GM: I’d heard that during the making of Ray of Light, there was a Black Friday when everything went wrong.
Madonna: It was, like, all the time! In the beginning, William was only meant to work on half the album. But then I started liking the sound of what we were doing, so I decided that I wanted him to do everything. I don’t think he was prepared. He’s not a very organized person. He was doing everything by himself with a computer that kept crashing and a system that was pretty antiquated. And it was all new for him. He’s not used to working with people.
GM: One of the compelling things about this album is the contrast between the sheen of William Orbit’s electonics and the warmth of your voice.
Madonna: It’s about chemistry, what people bring. Opposites attract and make for a very interesting groove. Whether it’s music or a lover, I think two people who are exactly alike would rather die than be with each other. Where’s the challenge in that? I don’t want to be with someone like me, I want to be with someone who is gonna teach me something. And the same thing goes with work. If I’m working with someone who has an exact same goal and sensibility, I don’t think what we’d come up with would be very interesting.
GM: Although this album may change things, you haven’t been able to make dance music in America respectable, despite your popularity.
Madonna: It’s because what goes on in a nightclub is forbidden.
GM: Do you feel as if you’ve failed?
Madonna: No, let it be a part of the underground. Who wants it to be mainstream?
GM: What were you going for with this album?
Madonna: I wanted to look at the past with the eyes of the future. I wanted to examine my own life and the things that I’ve learned — but from a mystical point of view, which is where I am right now.
GM: This album has a really melancholy side to it. Has that always been a part of you?
Madonna: Yes. It was there in my old journals. I worship Frida Kahlo’s paintings because they reek of her sadness and her pain, but they are so beautiful, and I relate to that in one’s work. It’s just that it took me awhile to figure out how to translate the sad stuff into a song.
GM: You’re obviously an introspective person, but the Madonna that we know is the extrovert who’s always around a lot of type-A personalities.
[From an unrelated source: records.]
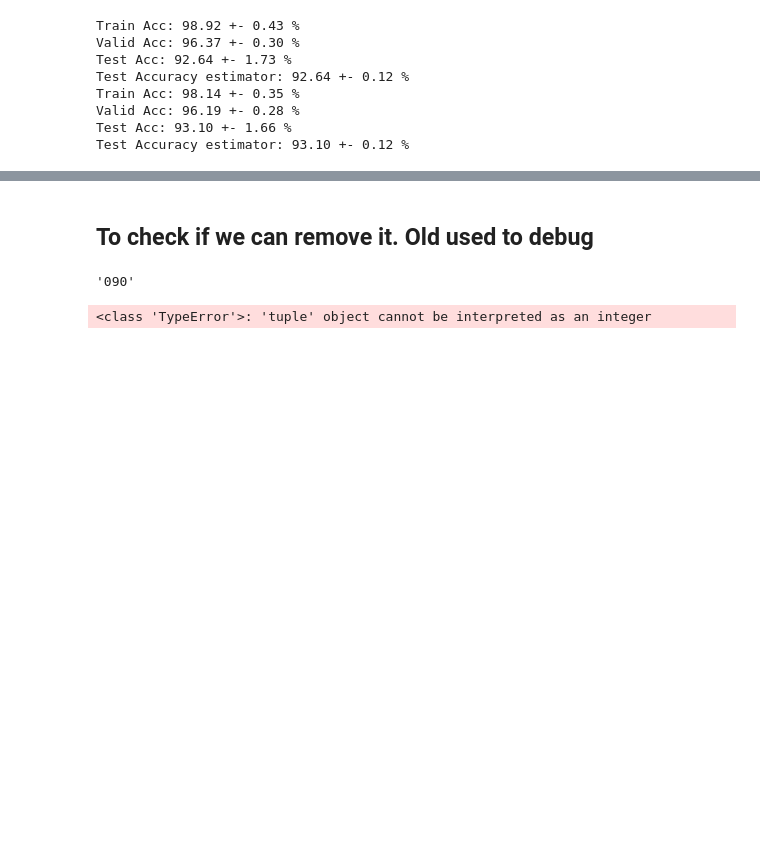
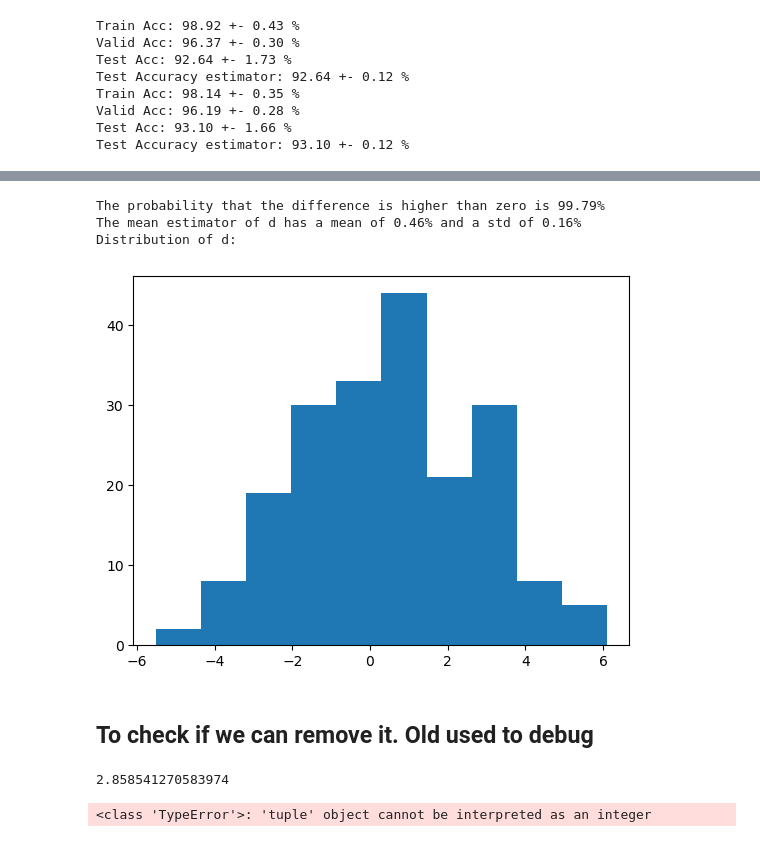
Before and after one commit to JavierKipen/browDataAug, a Jupyter notebook: scripts/Checking.ipynb, the cells around one changed output, grey strips where cells are left out. Cells and saved outputs as stored; diff of their text form; code cells hidden in the pictures; blank space fills up the shorter version.

Commit message:
P value test shows improvement with browData Aug

```diff
--- a/scripts/Checking.ipynb
+++ b/scripts/Checking.ipynb
@@ -163,0 +176,25 @@ dfrepBig1
+# %%
+path_res="../results/TrainingWithES/";
+df_list=[];#List where we will gather all results to transform into df.
+
+dfrep=pd.read_csv(path_res+"Reproduction_N1_512_N2_512.csv")
+df_list.append(gen_list_for_df("Quipu", "No", "512","512",dfrep))
+
+dfBrow=pd.read_csv(path_res+"WBrowAug_090_N1_512_N2_512.csv")
+df_list.append(gen_list_for_df("Quipu", "Yes", "512","512",dfBrow))
+
+dfrepBig1=pd.read_csv(path_res+"Reproduction_N1_2048_N2_1024.csv")
+dfrepBig2=pd.read_csv(path_res+"Reproduction_N1_2048_N2_1024_again.csv")
+dfrepBigWhole=pd.concat([dfrepBig1, dfrepBig2])
+df_list.append(gen_list_for_df("Quipu Ext", "No", "2048","1024",dfrepBigWhole))
+
+dfBrowBig1=pd.read_csv(path_res+"WBrowAug_090_N1_2048_N2_1024.csv")
+dfBrowBig2=pd.read_csv(path_res+"WBrowAug_090_N1_2048_N2_1024_again.csv")
+dfBrowBigWhole=pd.concat([dfBrowBig1, dfBrowBig2])
+df_list.append(gen_list_for_df("Quipu Ext", "Yes", "2048","1024",dfBrowBigWhole))
+
+
+columns=["Name", "Brow Aug", "N dense 1","N dense 2", "Train", "Train std", "Valid","Valid std","Test", "Test std"]
+df_res = pd.DataFrame(df_list,columns=columns)
+pd.options.display.float_format = '{:,.2f}'.format;
+df_res
@@ -164,11 +233,26 @@ dfrepBig1
+# %%
+import matplotlib.pyplot as plt
+D=dfBrowBigWhole["Test Acc"].values-dfrepBigWhole["Test Acc"].values
+N=len(D);
+mu_d_est=np.mean(D);
+std_d_est= np.std(D)/np.sqrt(N);
+prob=1-norm.cdf((0-mu_d_est)/std_d_est); #P(mu_d>=0);
+print("The probability that the difference is higher than zero is " +"{:.2f}".format(prob*100) + "%" )
+
+print("The mean estimator of d has a mean of " +"{:.2f}".format(mu_d_est*100) + "% and a std of " +"{:.2f}".format(std_d_est*100) + "%")
+print("Distribution of d:")
+plt.hist(D*100);
+# %% [output]
+The probability that the difference is higher than zero is 99.79%
+The mean estimator of d has a mean of 0.46% and a std of 0.16%
+Distribution of d:
+[figure, added]
 # %% [markdown]
 ## To check if we can remove it. Old used to debug
 # %%
-import math
-brow_aug=0.9;
-str(int(brow_aug))+str(int(math.modf(brow_aug)[0]*100))
+(mu_d_est-0)/std_d_est
 # %% [output]
-'090'
+2.858541270583974
 # %%
 from DataLoader import DataLoader
 from DataAugmentator import DataAugmentator
```
Also changed, not shown: parts of 9 cells of this notebook.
Madonna: The irony is that most of the celebrities that I know are painfully shy, and as strange as it may seem, I can be shy too. After people start writing about you and picking your life apart and examining you and judging you and misjudging you, you become more introspective. And though you may have started out being this extrovert and ready to take on the world, you start to go inside a lot more, ’cause you have to find a place that’s just for you.